** ABOUT THIS TASK **
Below is a listing. Quote from it, exactly, the lines from the one containing "48, 32), new" down to the one containing "THREE.PlaneGeometry(w, h), new", both ends included, and nothing else.

BEGIN

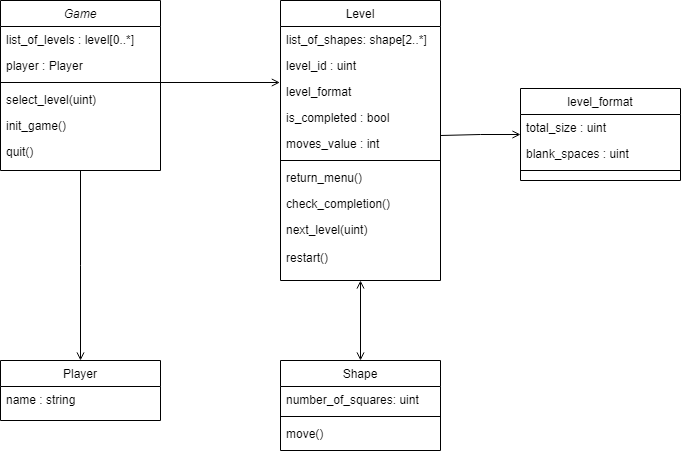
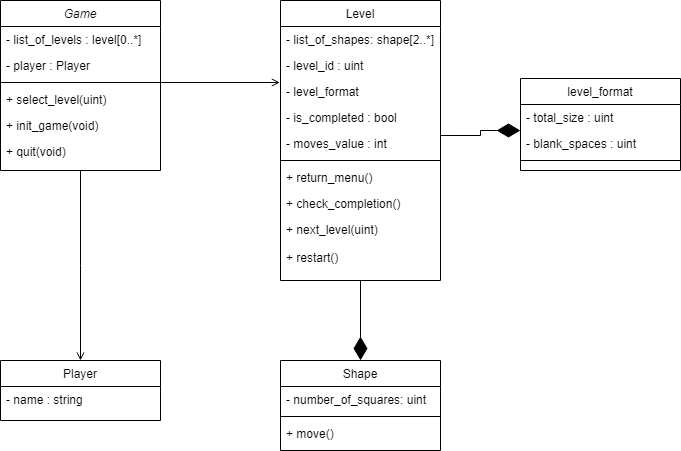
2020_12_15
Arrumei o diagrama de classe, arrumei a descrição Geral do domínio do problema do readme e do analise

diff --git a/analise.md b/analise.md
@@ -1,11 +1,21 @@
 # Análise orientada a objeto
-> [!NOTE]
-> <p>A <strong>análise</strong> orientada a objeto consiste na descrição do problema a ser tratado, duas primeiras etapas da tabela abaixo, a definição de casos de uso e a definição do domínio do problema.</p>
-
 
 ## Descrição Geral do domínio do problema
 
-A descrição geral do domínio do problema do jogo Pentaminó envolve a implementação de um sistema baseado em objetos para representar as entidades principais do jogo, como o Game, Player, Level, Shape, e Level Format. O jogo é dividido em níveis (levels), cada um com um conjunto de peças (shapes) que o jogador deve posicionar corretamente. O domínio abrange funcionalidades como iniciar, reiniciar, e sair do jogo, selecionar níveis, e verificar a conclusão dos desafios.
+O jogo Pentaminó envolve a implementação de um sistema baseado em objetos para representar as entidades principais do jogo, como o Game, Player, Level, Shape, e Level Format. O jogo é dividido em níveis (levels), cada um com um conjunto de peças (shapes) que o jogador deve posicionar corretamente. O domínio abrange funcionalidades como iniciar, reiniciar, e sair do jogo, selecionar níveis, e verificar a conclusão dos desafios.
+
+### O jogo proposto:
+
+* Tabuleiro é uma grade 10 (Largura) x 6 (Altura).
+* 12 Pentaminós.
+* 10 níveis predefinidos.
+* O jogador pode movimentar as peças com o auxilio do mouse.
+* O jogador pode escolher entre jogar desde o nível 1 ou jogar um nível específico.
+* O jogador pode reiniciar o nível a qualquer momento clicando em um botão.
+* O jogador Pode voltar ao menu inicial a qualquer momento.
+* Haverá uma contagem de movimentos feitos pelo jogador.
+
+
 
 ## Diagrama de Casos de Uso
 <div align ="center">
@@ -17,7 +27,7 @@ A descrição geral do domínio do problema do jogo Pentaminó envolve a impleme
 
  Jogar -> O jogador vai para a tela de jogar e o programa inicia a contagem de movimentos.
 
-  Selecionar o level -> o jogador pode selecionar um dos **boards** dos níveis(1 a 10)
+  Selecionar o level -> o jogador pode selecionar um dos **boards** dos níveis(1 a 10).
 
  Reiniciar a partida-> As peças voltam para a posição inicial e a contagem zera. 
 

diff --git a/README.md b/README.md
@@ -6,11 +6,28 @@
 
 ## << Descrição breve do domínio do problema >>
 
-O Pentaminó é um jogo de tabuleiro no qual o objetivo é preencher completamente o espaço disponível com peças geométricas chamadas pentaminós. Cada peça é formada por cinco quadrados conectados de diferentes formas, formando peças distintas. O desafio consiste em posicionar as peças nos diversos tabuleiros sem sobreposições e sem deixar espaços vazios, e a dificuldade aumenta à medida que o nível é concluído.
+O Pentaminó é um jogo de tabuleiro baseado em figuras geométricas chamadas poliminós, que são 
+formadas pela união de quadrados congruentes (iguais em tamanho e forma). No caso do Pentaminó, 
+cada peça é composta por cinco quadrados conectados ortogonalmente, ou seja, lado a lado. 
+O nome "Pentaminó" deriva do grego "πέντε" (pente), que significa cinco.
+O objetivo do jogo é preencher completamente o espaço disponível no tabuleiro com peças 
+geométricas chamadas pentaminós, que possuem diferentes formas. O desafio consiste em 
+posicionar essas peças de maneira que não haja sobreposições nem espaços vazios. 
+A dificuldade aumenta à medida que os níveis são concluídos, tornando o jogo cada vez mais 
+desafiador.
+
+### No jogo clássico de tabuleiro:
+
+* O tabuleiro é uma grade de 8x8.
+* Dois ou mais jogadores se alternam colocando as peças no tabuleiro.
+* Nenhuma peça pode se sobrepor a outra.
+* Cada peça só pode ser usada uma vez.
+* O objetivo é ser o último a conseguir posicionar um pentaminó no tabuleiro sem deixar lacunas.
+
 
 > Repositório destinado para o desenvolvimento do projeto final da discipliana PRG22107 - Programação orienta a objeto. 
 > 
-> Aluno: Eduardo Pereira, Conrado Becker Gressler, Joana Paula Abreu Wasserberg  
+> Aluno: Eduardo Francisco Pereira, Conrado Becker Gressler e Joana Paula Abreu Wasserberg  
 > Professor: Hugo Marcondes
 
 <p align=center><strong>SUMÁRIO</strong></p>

END
BEGIN

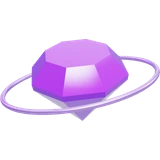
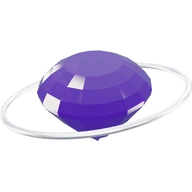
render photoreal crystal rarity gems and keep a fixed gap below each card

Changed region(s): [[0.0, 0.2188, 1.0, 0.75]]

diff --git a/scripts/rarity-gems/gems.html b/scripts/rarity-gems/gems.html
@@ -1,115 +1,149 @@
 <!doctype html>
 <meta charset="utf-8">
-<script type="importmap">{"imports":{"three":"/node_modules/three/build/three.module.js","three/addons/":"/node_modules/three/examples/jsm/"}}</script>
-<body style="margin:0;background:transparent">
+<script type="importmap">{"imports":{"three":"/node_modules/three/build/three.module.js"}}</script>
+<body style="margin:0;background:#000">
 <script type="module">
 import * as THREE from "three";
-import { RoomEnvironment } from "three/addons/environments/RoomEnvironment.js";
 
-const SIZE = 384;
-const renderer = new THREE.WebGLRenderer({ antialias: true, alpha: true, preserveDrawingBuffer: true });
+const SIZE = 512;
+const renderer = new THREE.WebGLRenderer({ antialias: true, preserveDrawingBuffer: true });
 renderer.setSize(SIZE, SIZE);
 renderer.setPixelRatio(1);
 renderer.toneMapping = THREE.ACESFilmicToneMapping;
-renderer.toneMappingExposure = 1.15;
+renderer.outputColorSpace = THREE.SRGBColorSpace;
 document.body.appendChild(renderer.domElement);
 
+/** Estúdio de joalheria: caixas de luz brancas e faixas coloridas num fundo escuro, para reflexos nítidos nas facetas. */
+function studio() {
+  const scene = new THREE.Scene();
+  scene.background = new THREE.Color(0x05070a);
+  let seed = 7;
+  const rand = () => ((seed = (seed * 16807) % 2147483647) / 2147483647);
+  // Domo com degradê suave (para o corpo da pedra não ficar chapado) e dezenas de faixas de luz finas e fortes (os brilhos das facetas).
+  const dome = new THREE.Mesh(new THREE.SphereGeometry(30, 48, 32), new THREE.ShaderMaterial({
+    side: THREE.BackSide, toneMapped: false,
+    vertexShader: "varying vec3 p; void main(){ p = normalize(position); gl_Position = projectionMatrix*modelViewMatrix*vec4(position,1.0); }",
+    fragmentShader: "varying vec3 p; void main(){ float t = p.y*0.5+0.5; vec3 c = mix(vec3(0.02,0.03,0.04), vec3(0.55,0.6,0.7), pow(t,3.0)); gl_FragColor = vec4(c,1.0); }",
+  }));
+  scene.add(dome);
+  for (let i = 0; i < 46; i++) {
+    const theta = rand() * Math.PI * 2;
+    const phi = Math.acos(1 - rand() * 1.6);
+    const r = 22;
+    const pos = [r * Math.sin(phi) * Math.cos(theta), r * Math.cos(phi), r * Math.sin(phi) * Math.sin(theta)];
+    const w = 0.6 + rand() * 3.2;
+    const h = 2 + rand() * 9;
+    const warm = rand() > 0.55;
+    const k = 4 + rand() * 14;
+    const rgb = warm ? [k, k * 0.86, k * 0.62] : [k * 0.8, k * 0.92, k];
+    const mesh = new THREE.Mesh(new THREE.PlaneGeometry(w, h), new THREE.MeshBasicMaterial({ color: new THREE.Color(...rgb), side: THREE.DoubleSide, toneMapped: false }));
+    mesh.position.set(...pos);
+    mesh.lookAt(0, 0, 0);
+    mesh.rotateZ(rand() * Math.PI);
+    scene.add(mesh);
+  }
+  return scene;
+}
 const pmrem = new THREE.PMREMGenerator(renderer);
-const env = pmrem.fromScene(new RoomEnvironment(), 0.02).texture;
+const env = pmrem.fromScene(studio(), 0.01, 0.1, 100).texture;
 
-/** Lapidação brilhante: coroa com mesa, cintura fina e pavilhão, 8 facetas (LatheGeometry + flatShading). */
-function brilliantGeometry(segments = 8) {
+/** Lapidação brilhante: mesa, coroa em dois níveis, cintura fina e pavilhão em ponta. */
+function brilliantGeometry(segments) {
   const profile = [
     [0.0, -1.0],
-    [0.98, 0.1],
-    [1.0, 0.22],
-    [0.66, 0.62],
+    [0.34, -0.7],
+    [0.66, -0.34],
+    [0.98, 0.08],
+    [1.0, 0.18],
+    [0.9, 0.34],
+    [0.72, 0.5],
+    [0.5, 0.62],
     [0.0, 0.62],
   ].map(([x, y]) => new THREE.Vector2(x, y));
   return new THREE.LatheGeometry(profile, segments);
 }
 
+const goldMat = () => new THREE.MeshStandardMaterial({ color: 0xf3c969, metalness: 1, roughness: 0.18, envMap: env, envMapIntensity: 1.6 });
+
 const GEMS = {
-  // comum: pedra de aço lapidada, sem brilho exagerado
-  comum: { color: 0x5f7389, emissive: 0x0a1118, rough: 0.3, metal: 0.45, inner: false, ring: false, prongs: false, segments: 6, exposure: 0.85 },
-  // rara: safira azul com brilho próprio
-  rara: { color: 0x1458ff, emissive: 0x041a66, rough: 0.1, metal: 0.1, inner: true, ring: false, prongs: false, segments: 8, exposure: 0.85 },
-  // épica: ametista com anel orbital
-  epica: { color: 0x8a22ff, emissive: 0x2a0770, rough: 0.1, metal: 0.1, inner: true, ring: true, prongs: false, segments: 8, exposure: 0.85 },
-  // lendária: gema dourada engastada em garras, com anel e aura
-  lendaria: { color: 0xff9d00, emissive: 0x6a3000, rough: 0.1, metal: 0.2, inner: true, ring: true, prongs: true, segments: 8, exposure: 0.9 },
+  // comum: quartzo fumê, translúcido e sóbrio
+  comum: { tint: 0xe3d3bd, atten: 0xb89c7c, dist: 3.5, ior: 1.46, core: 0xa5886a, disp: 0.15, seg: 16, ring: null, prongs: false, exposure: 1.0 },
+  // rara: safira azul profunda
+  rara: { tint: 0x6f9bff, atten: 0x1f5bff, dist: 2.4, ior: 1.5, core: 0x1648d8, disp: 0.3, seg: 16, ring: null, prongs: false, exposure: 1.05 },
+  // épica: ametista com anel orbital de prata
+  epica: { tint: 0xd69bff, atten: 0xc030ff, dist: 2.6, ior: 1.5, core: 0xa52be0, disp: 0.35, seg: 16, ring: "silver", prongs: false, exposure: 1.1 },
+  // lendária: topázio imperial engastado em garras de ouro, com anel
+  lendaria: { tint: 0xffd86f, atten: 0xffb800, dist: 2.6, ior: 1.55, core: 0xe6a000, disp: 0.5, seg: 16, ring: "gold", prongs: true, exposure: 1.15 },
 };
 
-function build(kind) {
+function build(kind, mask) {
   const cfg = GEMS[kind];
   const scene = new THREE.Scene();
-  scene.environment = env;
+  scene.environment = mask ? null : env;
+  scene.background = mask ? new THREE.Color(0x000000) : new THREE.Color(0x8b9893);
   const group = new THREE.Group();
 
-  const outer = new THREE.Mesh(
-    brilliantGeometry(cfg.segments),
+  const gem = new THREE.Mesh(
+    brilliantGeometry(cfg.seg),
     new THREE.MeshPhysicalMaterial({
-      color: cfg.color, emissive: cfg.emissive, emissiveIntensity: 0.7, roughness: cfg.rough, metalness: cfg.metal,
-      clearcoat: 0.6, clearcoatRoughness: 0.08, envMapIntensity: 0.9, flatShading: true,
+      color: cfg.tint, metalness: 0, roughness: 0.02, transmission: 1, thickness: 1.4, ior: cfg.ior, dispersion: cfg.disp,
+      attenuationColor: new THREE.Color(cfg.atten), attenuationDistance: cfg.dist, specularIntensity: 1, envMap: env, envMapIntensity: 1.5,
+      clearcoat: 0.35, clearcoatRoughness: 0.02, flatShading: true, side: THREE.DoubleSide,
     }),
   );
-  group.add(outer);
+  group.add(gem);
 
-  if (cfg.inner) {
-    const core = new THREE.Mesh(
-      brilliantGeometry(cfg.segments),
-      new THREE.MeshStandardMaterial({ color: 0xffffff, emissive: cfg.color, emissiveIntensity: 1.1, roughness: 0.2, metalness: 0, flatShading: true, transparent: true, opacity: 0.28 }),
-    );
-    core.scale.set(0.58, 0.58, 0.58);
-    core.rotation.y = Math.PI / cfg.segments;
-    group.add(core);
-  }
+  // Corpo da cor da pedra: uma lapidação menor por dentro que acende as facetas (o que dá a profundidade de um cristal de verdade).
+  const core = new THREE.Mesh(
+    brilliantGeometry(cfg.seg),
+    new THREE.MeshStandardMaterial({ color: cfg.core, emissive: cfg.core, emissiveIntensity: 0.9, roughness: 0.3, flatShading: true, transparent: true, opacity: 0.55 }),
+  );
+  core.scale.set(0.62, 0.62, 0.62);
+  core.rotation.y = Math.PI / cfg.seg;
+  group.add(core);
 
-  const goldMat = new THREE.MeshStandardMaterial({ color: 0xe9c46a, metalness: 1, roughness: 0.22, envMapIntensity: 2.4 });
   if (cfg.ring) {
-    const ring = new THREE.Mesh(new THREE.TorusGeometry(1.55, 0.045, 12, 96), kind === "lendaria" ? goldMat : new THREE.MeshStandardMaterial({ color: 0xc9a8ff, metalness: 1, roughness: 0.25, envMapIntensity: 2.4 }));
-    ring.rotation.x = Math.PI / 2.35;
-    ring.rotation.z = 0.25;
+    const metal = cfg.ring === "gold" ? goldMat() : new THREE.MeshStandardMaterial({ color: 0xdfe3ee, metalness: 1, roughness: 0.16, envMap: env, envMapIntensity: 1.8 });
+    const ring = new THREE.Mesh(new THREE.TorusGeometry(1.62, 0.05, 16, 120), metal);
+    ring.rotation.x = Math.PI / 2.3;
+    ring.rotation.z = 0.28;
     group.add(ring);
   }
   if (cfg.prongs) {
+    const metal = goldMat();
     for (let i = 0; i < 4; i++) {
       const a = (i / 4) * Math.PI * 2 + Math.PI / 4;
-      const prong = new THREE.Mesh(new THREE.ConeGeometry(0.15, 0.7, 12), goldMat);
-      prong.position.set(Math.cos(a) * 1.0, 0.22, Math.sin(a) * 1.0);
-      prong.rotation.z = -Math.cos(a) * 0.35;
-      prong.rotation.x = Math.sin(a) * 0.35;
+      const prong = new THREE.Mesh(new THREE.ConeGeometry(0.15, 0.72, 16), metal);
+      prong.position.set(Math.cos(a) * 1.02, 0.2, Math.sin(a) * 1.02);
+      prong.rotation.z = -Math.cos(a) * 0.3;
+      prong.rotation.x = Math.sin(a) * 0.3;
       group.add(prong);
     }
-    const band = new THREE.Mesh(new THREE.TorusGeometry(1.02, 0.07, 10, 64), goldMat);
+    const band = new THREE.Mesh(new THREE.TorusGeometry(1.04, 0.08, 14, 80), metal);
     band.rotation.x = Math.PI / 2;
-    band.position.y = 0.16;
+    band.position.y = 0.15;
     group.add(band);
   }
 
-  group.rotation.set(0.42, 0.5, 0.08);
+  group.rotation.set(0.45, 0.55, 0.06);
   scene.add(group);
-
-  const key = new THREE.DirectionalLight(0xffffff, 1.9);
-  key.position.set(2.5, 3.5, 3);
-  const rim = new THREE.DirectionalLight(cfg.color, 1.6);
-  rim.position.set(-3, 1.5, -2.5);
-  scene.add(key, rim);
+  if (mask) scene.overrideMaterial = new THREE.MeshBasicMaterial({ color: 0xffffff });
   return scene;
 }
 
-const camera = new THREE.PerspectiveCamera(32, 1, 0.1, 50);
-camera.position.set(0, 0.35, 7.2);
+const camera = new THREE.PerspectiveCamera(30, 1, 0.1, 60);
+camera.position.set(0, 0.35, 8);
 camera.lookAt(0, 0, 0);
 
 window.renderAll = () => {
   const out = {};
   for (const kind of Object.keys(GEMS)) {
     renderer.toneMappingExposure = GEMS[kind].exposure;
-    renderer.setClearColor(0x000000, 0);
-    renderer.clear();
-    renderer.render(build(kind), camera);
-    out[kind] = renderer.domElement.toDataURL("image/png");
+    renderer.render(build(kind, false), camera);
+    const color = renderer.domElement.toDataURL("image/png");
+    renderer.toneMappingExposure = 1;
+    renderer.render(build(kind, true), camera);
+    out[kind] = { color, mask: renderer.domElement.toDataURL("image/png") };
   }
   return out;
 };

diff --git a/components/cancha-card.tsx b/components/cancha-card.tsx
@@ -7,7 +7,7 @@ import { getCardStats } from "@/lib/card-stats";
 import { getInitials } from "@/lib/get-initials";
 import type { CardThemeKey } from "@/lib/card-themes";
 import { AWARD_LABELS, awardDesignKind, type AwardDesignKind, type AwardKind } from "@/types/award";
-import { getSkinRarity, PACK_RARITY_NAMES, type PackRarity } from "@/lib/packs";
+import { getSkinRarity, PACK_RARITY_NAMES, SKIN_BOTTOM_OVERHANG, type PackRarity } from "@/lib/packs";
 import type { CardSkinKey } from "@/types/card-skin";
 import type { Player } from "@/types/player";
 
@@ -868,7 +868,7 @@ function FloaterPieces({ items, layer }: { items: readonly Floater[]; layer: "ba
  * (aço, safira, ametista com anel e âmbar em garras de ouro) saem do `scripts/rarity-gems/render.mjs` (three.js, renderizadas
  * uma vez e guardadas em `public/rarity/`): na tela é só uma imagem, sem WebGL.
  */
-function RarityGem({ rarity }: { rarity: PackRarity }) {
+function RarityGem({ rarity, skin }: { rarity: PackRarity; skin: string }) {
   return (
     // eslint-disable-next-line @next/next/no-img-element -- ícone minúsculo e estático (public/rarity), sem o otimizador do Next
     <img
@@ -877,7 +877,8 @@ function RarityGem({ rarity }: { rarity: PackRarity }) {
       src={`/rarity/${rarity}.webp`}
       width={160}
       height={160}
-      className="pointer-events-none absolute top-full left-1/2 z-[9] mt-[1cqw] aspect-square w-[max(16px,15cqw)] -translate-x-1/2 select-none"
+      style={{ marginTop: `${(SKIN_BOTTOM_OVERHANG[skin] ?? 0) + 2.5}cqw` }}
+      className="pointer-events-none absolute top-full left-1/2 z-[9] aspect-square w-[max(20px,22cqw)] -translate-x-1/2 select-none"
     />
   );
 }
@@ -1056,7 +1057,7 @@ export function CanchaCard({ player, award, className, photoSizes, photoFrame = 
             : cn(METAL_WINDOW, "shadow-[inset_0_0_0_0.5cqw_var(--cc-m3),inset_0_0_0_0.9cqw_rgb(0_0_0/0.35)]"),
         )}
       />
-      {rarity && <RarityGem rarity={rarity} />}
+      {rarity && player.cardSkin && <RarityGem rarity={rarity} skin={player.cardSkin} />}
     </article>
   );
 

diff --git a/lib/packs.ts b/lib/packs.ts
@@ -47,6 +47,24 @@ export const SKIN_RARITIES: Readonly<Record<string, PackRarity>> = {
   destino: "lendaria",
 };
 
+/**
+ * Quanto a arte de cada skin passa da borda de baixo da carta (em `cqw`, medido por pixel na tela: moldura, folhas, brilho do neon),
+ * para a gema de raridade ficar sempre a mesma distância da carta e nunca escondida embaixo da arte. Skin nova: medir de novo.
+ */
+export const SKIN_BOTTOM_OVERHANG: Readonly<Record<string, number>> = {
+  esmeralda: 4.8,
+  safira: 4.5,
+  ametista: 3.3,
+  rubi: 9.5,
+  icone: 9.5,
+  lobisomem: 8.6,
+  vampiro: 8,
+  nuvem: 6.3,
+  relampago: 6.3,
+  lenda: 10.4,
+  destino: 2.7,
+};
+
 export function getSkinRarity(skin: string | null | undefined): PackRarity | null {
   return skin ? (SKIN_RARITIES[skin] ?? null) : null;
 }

END

** SOLUTION **
+  const dome = new THREE.Mesh(new THREE.SphereGeometry(30, 48, 32), new THREE.ShaderMaterial({
+    side: THREE.BackSide, toneMapped: false,
+    vertexShader: "varying vec3 p; void main(){ p = normalize(position); gl_Position = projectionMatrix*modelViewMatrix*vec4(position,1.0); }",
+    fragmentShader: "varying vec3 p; void main(){ float t = p.y*0.5+0.5; vec3 c = mix(vec3(0.02,0.03,0.04), vec3(0.55,0.6,0.7), pow(t,3.0)); gl_FragColor = vec4(c,1.0); }",
+  }));
+  scene.add(dome);
+  for (let i = 0; i < 46; i++) {
+    const theta = rand() * Math.PI * 2;
+    const phi = Math.acos(1 - rand() * 1.6);
+    const r = 22;
+    const pos = [r * Math.sin(phi) * Math.cos(theta), r * Math.cos(phi), r * Math.sin(phi) * Math.sin(theta)];
+    const w = 0.6 + rand() * 3.2;
+    const h = 2 + rand() * 9;
+    const warm = rand() > 0.55;
+    const k = 4 + rand() * 14;
+    const rgb = warm ? [k, k * 0.86, k * 0.62] : [k * 0.8, k * 0.92, k];
+    const mesh = new THREE.Mesh(new THREE.PlaneGeometry(w, h), new THREE.MeshBasicMaterial({ color: new THREE.Color(...rgb), side: THREE.DoubleSide, toneMapped: false }));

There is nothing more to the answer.